What is required: Your job is to report every line of the entries that has "secondary".

[Saved data entries]
━━━━━━━━━━━━━━━━━━━━━━━━━━━━━━

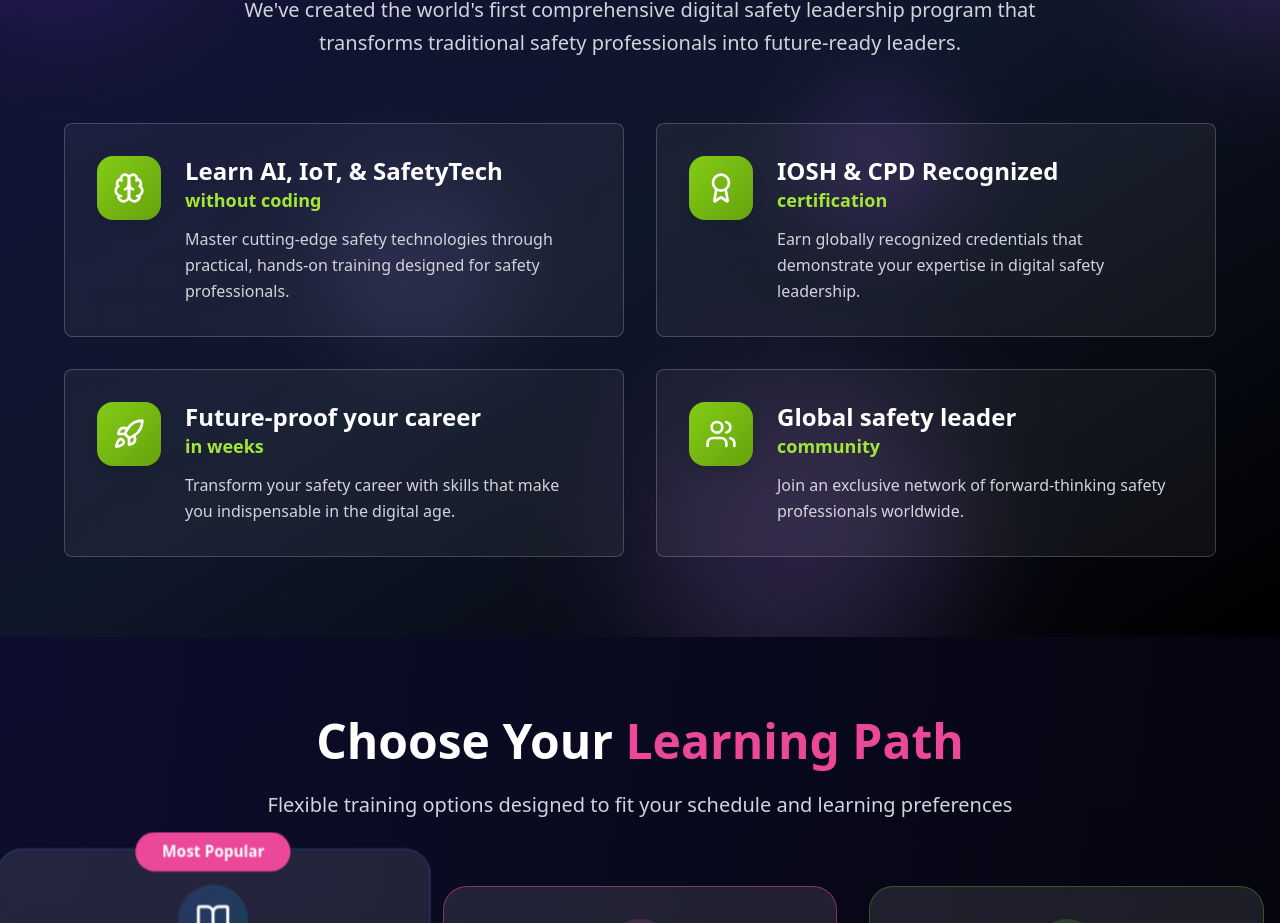
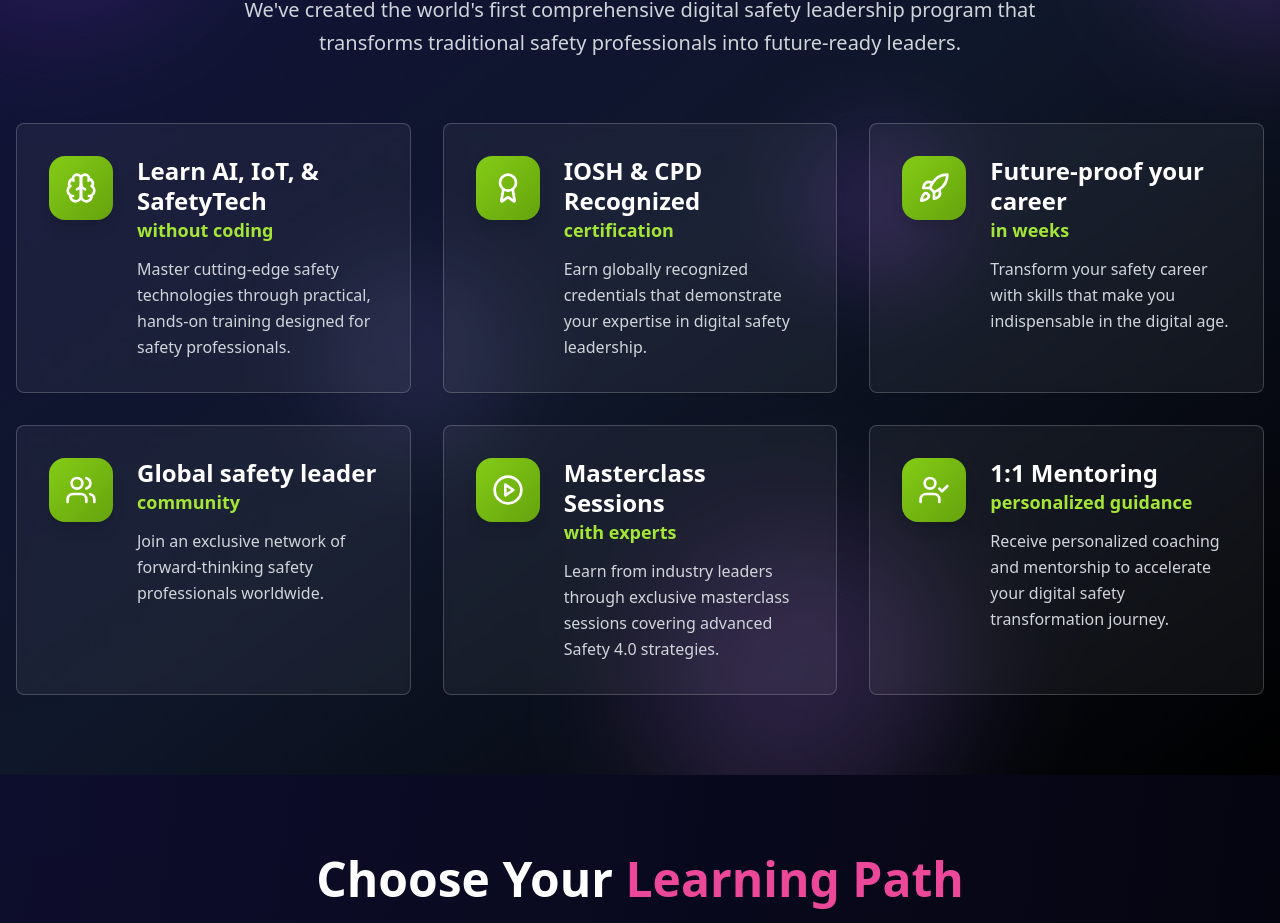
Before and after one commit to lucasdomingues19/safety4-lead-future, a React (Vite) app: page / in a window 1280 px wide. Shown: the part 3478-4401 px from the top of the page. Built offline with nearby package versions, Linux system fonts and the light colour scheme.

Commit message:
Add tiles for Masterclass

```diff
--- a/src/components/SolutionSection.tsx
+++ b/src/components/SolutionSection.tsx
@@ -1,4 +1,4 @@
-import { Brain, Award, Rocket, Users } from "lucide-react";
+import { Brain, Award, Rocket, Users, PlayCircle, UserCheck } from "lucide-react";
 import { Card, CardContent } from "@/components/ui/card";
 
 export const SolutionSection = () => {
@@ -29,6 +29,20 @@ export const SolutionSection = () => {
       title: "Global safety leader",
       subtitle: "community",
       description: "Join an exclusive network of forward-thinking safety professionals worldwide.",
+      gradient: "from-secondary/20 to-primary/20"
+    },
+    {
+      icon: PlayCircle,
+      title: "Masterclass Sessions",
+      subtitle: "with experts",
+      description: "Learn from industry leaders through exclusive masterclass sessions covering advanced Safety 4.0 strategies.",
+      gradient: "from-primary/20 to-secondary/20"
+    },
+    {
+      icon: UserCheck,
+      title: "1:1 Mentoring",
+      subtitle: "personalized guidance",
+      description: "Receive personalized coaching and mentorship to accelerate your digital safety transformation journey.",
       gradient: "from-secondary/20 to-primary/20"
     }
   ];
@@ -74,7 +88,7 @@ export const SolutionSection = () => {
           </p>
         </div>
 
-        <div className="grid md:grid-cols-2 gap-8 max-w-6xl mx-auto">
+        <div className="grid md:grid-cols-2 lg:grid-cols-3 gap-8 max-w-7xl mx-auto">
           {benefits.map((benefit, index) => {
             const Icon = benefit.icon;
             return (
```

━━━━━━━━━━━━━━━━━━━━━━━━━━━━━━

Response:
+      gradient: "from-secondary/20 to-primary/20"
+      gradient: "from-primary/20 to-secondary/20"
       gradient: "from-secondary/20 to-primary/20"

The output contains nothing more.